The entire process was repeated for the second half. Once both parts were finished, completely faired and sealed, they were made ready to fit together. The vertical and horizontal reveals had to line up perfectly. Two of the vertical backbones were ship-lapped in order to fit the halves together. Often they had to be hand shaped to get all the surfaces to align.
|Left—A half column
with the vertical side
reveals installed and fillets
applied at the bulkheads.
Tabbing is applied at the
Right—A half column is placed
on a jig for fairing.
|Left—Tabbing at the bottom
bulkhead provides extra support
for the column base.
Right—Two column halves are fit
together. A lap joint that splits the
side reveals aligns and joins
the two halves.

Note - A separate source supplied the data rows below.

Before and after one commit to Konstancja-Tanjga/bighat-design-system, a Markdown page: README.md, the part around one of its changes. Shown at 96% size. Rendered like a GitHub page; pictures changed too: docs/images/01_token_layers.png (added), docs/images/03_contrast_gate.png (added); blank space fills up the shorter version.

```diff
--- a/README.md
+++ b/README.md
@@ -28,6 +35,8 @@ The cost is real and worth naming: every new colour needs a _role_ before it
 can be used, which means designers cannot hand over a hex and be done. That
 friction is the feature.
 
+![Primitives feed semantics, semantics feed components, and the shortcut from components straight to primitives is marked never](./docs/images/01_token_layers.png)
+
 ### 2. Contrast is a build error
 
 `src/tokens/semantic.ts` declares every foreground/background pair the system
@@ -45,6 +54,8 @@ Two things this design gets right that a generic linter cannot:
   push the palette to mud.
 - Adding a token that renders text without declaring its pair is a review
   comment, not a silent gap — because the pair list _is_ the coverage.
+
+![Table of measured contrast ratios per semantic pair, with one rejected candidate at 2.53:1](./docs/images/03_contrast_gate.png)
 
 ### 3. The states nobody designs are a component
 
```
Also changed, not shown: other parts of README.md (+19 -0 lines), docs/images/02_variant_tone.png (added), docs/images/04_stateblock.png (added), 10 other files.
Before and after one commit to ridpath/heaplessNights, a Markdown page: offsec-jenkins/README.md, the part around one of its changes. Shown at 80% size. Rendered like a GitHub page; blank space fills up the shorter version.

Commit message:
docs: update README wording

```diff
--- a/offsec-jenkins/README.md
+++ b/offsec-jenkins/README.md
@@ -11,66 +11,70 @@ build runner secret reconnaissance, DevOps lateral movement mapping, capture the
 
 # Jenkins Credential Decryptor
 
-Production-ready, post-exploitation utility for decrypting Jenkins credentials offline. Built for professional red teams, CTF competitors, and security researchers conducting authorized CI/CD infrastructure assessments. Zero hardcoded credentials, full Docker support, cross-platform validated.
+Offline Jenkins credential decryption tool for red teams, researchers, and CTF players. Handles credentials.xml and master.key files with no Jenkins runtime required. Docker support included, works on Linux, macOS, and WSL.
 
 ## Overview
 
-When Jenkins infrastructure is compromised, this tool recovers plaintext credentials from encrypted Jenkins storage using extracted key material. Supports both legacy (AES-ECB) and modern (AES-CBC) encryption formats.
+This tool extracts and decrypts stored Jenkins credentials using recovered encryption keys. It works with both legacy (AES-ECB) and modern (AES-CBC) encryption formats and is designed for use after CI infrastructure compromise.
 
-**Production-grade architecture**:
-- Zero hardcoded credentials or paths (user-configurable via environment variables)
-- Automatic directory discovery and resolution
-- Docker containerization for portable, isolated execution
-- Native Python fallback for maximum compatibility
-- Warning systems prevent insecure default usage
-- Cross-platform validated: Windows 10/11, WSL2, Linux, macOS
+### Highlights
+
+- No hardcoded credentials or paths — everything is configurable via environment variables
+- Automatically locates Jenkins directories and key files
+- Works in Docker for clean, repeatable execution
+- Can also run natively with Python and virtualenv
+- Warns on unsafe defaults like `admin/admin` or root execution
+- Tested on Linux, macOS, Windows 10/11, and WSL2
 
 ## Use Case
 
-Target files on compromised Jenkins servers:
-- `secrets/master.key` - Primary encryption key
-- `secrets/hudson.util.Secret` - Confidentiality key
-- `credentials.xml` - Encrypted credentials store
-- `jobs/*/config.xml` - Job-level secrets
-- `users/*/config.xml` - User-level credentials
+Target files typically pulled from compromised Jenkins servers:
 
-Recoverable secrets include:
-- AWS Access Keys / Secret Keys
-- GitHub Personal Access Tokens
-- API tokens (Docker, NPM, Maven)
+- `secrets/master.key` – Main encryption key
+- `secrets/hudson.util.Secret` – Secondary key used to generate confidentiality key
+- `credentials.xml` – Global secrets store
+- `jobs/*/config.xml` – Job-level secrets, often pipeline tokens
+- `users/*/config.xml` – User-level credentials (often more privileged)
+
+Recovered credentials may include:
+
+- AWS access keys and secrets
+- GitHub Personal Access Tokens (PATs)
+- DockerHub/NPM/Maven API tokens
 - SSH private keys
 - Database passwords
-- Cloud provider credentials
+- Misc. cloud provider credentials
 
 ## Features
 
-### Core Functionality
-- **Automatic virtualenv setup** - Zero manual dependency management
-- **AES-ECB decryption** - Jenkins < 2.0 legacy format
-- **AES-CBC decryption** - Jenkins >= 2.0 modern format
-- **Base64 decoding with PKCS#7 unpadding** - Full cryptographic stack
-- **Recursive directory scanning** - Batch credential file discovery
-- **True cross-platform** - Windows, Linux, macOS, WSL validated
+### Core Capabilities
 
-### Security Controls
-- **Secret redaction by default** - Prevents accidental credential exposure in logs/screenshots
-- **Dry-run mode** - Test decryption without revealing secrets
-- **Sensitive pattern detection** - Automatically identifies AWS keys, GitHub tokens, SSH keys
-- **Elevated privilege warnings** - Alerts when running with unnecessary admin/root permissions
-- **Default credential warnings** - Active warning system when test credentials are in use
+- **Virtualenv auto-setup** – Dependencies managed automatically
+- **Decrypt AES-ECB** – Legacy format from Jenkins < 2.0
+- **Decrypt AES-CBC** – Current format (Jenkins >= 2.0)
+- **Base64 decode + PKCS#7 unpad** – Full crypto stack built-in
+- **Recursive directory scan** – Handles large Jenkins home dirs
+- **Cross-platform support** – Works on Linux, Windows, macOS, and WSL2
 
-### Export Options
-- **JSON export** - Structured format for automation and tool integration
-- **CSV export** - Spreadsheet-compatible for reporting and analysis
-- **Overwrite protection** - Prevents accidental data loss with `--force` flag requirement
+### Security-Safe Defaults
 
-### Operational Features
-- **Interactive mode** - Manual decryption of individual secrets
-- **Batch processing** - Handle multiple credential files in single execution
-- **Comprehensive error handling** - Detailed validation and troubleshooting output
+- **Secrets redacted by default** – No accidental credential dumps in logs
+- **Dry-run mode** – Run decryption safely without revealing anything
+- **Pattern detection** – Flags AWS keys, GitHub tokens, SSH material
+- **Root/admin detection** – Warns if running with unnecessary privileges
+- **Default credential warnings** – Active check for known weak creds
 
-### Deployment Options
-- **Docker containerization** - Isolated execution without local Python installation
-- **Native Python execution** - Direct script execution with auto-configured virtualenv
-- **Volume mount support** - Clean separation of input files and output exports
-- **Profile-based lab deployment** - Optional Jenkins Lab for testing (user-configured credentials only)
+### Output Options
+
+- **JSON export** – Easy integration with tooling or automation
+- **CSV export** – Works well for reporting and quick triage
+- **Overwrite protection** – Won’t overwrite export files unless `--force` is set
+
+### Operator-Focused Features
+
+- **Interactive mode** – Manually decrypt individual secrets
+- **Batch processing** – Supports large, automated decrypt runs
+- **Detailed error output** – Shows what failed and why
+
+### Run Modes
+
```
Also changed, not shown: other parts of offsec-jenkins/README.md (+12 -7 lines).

The columns were fastened temporarily for transit to Florida, where they would be disassembled and installed on site. This step was all hands on, fitting, shaving off a bit here and there, and refitting. The joints had to be perfect. The big question was how they could install these halves precisely in a vertical position. Judging from the photos, they look fabulous and installation was pretty smooth.
In all respects, we met the design criteria except for the time frame. Putting a boat building shop through that level of exacting and repetitive work, on top of our many other projects was painful. The duration of the project was too long, due in part to the learning curve and management. Once we got down to it we were averaging a column per month, which had been my original goal. The first four averaged one every 2.75 months, too long to sustain the crew’s enthusiasm.
|Above—Two finished column halves
are temporarily strapped together
Right—Two halves of one of the rear
columns being installed over inner
steel support columns. The installed
columns were stained and finished in
place. Brass flat stock was installed
in the reveals for added detail.
The challenge for our shop was to meet the criteria and build better and smarter than the client’s expectations. With a top notch crew, beautiful mahogany, and the indispensable help from Tom Olsen, we were able to build some pretty wild columns.
I am extremely grateful to my crew: Doug Ingram and Brian Porter, with help from Molly Avellar, Ryan Benoit, Ned Chamberlain and Alex Holmes of Olsen Marine, Inc., and with the knowledge and assistance we received from Gougeon Brothers, Inc., whose WEST SYSTEM and Pro-Set products we could not survive without.
Pleasant Bay Boat and Spar Company
PO Box 1174